If mouth cancer is diagnosed early, you have a good chance of recovery: 80% of patients will survive beyond five years. As with many cancers, treatment for mouth cancer usually involves a combination of surgery, radiotherapy and chemotherapy. Mr Cascarini is an expert in mouth cancer surgery and uses conventional and robotic techniques to excise tumours and perform tissue reconstruction as necessary.
Surgery for mouth cancer
The primary treatment for mouth cancer is the surgical removal of the cancerous cells and the surrounding tissue. This may involve removal of part of the jawbone or cheekbones, part of the tongue or even part of the facial skin, depending on the site and extent of the cancer. If bone is removed, it can be reconstructed using bone grafts or prosthetics. The skin and tongue can also be repaired using grafts.
Surgery may be undertaken in the traditional way, cutting away at the cancerous tissue, or may be done using a laser technique called Photodynamic Therapy (PDT), which uses chemicals to make the cancerous cells more sensitive to light and so more easily destroyed.
Radiotherapy for mouth cancer
Radiotherapy uses radiation to kill off cancer cells, especially those that have not been removed by surgery. Radiotherapy is usually used to prevent the return of mouth cancer, but it can also be used to target the cancer itself.
Standard radiotherapy delivers a dose of radiation to the general area of the tumour and its surrounding cells, whereas internal radiotherapy uses probes inserted directly into the tumour site to deliver the radiation. Standard radiotherapy is given daily for three to seven weeks, while internal radiotherapy only takes one to eight days.
Chemotherapy for mouth cancer
Chemotherapy is an additional safeguard that is usually only used where there is a significant risk of the cancer returning. It uses powerful chemicals to damage the cancer cells and prevent them from reproducing.
There are also a number of specialist cancer drugs available, such as the antibody Cetuximab, which target the cancer cells in different ways. However, these treatments are only available on the NHS in special circumstances where other treatments are not possible. They can be bought privately, but are very expensive, with a course of Cetuximab for example costing between £7,000 and £14,000.
A multi-disciplinary treatment team

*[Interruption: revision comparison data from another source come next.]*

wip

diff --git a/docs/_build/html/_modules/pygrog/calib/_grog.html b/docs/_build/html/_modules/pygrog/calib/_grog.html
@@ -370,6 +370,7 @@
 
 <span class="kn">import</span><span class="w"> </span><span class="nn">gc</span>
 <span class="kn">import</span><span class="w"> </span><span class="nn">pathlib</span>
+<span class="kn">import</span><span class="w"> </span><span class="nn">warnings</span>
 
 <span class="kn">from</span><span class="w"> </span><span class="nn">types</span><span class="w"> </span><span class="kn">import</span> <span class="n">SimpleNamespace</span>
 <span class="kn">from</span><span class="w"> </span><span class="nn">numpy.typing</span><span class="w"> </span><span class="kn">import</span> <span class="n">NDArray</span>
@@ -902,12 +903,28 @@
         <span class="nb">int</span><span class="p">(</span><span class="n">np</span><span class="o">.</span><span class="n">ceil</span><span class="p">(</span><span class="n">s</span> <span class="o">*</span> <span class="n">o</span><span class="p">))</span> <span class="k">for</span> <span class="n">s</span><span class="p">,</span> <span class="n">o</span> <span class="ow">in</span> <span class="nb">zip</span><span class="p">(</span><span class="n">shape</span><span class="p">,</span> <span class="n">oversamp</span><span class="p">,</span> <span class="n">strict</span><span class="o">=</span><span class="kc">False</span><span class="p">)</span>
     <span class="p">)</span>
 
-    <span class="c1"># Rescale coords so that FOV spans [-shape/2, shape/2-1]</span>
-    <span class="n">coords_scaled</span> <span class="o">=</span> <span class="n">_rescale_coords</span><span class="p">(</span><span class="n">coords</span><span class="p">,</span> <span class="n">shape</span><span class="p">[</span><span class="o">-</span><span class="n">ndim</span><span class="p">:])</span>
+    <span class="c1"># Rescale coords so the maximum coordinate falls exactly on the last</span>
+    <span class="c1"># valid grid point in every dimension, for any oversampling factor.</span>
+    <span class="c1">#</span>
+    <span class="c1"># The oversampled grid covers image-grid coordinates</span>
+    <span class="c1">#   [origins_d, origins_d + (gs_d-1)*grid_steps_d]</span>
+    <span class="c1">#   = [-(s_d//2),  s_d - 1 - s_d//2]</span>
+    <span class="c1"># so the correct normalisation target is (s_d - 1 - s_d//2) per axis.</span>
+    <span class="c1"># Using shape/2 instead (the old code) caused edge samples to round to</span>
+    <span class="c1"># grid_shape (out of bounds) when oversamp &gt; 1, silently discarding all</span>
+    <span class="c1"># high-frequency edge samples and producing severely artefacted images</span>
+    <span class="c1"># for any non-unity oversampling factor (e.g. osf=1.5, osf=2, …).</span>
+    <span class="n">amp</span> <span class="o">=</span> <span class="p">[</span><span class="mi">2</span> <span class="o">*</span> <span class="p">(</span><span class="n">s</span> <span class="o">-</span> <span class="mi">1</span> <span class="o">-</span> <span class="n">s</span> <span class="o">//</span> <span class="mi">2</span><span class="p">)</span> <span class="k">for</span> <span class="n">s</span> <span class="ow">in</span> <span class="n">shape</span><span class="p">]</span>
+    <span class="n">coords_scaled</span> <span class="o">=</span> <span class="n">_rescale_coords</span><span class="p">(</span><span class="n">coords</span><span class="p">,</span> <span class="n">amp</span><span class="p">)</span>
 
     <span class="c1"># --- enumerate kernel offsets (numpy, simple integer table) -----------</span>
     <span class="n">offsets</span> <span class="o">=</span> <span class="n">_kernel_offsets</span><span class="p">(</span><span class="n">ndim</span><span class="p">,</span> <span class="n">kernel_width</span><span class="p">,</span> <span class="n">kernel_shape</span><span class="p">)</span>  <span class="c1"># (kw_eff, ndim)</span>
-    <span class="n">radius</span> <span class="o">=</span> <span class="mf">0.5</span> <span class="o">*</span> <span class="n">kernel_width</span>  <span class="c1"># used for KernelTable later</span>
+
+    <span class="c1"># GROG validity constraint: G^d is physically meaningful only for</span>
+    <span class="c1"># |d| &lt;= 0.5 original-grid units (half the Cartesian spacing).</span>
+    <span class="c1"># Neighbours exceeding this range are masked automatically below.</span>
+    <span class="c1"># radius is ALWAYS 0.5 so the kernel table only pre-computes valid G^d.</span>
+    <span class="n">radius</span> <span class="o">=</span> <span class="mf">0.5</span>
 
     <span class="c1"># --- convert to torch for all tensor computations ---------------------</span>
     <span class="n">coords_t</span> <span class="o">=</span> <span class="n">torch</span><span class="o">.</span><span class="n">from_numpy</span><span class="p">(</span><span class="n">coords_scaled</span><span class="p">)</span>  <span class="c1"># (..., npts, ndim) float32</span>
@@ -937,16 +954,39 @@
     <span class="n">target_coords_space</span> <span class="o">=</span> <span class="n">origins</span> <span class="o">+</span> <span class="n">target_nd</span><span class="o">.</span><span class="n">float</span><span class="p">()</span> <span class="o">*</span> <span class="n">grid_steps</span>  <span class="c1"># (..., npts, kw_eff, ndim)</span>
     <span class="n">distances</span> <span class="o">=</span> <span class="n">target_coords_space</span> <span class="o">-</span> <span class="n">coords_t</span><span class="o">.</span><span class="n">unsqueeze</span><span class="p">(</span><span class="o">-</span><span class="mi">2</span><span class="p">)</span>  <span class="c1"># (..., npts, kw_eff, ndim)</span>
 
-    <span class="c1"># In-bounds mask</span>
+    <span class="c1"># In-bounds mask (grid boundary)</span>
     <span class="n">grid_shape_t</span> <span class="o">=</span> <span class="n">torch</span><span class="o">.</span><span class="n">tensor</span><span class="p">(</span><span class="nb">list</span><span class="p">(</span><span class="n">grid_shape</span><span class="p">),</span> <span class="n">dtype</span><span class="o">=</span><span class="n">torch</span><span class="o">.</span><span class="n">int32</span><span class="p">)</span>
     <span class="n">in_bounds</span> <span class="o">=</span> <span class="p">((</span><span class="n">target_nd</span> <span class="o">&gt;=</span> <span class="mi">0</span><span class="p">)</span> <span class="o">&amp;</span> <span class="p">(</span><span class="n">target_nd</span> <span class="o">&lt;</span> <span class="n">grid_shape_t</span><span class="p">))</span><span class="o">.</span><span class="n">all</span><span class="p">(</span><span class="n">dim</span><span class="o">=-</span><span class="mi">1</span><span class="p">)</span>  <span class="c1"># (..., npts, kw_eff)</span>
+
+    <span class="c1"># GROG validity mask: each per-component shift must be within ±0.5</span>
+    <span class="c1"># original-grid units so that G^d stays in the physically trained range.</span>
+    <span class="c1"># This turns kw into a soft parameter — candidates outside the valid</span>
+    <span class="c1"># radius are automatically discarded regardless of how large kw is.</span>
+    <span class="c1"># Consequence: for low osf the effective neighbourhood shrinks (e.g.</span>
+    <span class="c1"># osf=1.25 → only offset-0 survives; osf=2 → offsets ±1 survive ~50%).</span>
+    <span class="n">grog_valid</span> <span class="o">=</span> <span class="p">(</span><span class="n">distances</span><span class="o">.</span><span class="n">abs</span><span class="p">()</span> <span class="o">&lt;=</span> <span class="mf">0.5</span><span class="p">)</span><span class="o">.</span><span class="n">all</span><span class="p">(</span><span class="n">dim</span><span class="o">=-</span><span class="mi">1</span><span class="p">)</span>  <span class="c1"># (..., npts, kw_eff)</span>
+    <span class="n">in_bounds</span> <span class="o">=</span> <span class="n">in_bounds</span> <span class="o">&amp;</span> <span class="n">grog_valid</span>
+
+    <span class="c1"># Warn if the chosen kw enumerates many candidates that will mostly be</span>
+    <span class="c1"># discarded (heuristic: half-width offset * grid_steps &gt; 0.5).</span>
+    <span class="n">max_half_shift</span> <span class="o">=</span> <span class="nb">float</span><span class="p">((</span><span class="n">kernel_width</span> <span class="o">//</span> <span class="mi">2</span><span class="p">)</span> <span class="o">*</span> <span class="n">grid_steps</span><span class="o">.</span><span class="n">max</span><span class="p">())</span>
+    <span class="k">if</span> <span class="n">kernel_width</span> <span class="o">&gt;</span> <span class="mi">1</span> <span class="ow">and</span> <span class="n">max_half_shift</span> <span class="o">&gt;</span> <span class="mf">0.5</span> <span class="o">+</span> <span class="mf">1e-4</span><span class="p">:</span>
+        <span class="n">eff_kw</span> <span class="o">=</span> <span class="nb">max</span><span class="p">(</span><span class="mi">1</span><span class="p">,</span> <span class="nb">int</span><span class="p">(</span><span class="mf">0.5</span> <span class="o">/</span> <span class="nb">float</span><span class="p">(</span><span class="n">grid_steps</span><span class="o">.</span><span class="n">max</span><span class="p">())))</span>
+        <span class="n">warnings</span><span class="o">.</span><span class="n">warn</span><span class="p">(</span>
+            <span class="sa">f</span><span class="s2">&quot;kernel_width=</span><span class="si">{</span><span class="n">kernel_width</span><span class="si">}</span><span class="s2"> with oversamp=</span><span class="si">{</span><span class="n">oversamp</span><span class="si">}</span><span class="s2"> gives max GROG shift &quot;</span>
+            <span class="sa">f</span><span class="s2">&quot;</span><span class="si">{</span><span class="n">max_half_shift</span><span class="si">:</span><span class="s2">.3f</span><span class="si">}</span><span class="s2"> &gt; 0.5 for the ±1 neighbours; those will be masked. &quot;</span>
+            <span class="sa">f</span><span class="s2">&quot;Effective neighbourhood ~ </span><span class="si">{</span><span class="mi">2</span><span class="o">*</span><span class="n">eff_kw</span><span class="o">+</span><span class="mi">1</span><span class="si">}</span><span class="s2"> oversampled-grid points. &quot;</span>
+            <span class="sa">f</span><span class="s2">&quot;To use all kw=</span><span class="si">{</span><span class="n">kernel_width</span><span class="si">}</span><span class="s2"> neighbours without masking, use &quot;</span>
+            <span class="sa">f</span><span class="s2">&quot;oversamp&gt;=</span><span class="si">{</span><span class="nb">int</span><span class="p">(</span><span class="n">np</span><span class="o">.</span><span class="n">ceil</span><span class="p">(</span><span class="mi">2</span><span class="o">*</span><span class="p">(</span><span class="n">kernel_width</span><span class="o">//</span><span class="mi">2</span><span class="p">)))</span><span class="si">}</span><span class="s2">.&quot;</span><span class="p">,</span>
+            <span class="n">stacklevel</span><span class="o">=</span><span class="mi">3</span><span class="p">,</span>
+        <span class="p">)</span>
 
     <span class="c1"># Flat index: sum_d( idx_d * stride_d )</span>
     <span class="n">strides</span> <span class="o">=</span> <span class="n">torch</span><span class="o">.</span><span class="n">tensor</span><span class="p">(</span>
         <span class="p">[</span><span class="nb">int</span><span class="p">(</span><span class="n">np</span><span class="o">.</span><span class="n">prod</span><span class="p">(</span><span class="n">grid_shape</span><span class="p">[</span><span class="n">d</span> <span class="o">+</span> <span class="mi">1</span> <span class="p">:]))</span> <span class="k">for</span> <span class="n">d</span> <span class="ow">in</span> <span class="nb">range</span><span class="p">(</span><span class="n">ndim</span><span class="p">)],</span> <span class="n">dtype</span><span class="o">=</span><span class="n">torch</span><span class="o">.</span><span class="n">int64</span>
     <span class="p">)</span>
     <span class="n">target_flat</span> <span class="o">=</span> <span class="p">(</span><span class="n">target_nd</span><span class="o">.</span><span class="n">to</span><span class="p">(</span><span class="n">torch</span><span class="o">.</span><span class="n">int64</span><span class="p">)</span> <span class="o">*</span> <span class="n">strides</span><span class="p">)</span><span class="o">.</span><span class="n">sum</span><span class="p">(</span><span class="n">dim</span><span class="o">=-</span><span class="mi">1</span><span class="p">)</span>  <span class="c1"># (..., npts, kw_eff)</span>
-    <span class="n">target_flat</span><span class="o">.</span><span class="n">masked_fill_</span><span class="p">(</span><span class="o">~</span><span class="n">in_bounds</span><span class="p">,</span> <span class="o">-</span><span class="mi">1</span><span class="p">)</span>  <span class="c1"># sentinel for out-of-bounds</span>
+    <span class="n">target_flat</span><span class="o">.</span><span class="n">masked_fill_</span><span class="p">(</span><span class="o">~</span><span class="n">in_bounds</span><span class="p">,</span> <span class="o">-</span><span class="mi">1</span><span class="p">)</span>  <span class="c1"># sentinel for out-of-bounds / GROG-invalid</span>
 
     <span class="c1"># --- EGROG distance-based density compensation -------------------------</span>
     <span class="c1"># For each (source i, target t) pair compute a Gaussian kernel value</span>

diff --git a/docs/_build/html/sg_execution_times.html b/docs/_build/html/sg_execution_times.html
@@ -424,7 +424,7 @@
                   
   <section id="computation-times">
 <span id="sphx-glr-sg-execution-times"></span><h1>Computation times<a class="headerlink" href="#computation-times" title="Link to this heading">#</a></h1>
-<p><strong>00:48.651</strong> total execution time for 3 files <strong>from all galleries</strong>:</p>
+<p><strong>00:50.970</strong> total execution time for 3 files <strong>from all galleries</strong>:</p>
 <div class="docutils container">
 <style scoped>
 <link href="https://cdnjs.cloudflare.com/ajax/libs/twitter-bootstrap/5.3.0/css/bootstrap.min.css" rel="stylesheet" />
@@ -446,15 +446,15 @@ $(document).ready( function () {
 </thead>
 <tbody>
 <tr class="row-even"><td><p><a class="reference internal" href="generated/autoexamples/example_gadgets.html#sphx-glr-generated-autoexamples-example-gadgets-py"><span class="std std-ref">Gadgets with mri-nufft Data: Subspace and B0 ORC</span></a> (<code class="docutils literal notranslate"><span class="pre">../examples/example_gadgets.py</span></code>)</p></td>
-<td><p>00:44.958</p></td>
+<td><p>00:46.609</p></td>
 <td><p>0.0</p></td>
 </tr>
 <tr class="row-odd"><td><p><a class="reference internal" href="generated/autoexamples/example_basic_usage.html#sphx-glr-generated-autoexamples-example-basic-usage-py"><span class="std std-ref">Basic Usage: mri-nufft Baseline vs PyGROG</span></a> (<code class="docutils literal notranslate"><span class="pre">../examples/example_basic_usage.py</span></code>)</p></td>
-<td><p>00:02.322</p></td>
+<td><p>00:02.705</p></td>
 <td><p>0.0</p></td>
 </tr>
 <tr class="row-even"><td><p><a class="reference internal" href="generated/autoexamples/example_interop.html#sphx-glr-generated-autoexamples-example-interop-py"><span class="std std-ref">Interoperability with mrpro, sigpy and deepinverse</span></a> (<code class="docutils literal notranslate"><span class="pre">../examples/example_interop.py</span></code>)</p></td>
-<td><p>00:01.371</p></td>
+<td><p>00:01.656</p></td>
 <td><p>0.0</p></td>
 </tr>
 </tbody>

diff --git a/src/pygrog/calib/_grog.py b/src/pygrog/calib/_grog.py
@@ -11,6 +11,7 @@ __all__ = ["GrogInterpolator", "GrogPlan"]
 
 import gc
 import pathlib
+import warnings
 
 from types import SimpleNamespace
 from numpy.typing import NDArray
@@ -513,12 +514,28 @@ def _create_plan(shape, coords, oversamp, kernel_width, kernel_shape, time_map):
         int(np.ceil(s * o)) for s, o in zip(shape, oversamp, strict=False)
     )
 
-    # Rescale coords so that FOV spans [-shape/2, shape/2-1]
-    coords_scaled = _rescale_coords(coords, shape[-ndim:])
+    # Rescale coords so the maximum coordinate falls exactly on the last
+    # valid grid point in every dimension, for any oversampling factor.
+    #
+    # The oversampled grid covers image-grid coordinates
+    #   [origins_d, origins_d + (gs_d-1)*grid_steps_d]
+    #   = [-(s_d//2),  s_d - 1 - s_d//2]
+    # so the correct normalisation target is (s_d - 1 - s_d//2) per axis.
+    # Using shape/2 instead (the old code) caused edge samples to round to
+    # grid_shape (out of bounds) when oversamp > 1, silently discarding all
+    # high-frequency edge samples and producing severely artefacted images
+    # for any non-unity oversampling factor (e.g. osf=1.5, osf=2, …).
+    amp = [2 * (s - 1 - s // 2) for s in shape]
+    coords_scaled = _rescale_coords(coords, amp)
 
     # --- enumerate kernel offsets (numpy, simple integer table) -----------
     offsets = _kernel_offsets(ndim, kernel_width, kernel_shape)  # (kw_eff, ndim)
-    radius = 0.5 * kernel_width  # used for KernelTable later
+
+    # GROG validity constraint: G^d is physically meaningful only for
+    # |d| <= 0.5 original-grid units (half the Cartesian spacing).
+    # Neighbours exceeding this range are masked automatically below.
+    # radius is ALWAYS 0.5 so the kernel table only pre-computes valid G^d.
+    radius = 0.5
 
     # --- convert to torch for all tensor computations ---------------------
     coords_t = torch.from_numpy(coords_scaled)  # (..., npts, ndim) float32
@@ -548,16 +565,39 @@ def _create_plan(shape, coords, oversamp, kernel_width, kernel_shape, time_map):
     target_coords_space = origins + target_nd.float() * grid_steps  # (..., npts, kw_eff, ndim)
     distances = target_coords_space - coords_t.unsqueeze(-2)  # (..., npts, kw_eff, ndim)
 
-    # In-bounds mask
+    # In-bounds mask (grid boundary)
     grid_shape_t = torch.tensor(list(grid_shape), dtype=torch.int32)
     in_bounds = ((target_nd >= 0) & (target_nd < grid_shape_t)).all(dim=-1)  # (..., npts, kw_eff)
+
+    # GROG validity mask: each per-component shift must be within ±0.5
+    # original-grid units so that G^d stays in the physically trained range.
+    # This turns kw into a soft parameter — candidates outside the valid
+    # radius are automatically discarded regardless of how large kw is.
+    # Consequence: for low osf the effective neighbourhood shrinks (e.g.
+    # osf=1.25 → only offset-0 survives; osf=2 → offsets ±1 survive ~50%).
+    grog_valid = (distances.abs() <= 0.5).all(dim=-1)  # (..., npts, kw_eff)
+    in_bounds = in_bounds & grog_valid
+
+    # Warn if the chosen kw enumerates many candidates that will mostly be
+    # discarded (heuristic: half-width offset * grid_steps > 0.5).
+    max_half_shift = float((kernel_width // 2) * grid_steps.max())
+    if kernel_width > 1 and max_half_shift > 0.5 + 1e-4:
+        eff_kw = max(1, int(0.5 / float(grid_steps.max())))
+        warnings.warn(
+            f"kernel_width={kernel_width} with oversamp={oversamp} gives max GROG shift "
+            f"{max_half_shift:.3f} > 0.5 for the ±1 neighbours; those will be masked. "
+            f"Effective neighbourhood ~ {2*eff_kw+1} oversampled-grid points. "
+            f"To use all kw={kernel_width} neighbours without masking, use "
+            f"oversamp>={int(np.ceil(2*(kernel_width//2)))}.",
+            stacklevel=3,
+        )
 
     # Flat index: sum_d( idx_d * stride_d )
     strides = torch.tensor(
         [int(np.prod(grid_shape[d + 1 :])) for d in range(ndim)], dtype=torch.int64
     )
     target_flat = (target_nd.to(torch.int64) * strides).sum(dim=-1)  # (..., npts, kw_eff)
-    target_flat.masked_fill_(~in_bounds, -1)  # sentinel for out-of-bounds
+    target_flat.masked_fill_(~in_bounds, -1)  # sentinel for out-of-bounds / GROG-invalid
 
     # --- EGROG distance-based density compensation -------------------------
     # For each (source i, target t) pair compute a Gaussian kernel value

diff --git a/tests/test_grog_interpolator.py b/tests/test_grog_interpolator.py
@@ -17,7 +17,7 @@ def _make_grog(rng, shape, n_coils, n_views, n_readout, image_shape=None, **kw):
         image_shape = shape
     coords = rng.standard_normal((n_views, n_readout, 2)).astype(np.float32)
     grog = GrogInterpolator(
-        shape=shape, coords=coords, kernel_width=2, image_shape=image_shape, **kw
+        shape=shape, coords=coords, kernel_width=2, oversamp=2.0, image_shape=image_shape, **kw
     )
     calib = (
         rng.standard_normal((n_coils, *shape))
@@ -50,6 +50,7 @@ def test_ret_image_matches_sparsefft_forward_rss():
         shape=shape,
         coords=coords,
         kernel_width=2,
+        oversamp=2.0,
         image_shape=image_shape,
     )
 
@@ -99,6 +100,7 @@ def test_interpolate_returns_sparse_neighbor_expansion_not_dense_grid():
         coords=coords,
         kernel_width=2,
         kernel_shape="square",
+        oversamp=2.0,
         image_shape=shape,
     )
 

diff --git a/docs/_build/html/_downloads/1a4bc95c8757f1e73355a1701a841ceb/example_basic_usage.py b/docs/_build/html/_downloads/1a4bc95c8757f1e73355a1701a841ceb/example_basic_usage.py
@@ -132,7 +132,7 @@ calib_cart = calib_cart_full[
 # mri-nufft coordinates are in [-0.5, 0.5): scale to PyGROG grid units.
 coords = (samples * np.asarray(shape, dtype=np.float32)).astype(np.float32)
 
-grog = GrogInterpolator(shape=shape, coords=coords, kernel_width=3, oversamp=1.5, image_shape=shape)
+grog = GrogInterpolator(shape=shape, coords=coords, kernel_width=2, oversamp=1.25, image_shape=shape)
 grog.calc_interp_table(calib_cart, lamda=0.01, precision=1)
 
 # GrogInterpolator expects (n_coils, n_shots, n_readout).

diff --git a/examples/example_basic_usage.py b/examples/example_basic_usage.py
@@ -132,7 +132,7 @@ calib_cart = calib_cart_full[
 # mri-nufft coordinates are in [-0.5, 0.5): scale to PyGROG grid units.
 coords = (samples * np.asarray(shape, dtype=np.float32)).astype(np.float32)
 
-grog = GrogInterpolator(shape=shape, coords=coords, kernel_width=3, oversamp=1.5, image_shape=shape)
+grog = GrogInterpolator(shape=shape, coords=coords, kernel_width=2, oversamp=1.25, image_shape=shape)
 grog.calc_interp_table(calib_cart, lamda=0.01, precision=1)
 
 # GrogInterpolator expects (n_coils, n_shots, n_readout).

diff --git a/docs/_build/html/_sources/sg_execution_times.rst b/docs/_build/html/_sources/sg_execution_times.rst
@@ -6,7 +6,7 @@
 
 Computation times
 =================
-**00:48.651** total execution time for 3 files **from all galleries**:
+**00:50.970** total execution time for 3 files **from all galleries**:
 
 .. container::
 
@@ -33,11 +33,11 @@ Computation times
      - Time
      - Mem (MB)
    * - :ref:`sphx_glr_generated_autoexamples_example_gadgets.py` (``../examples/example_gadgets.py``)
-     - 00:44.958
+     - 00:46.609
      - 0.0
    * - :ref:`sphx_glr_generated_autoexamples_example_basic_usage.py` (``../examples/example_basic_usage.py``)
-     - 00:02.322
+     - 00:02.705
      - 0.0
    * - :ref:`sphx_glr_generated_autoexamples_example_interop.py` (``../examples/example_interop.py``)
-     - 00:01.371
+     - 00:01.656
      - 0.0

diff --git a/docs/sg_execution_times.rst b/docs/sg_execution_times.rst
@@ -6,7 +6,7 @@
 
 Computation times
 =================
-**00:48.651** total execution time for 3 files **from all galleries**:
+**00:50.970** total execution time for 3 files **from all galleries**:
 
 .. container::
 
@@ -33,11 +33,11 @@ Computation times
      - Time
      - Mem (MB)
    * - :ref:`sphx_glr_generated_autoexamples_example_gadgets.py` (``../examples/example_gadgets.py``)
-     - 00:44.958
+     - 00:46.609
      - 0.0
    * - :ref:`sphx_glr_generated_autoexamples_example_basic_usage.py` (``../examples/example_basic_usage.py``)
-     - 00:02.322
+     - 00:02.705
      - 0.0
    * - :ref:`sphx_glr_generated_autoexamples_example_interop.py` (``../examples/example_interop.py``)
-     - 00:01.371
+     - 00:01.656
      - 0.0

The treatment of mouth cancer is a highly complex process, and involves a number of highly skilled professionals from different disciplines. Mr Cascarini works in a team with a pathologist and radiotherapists and clinical oncologists to provide a continuum of care for every patient.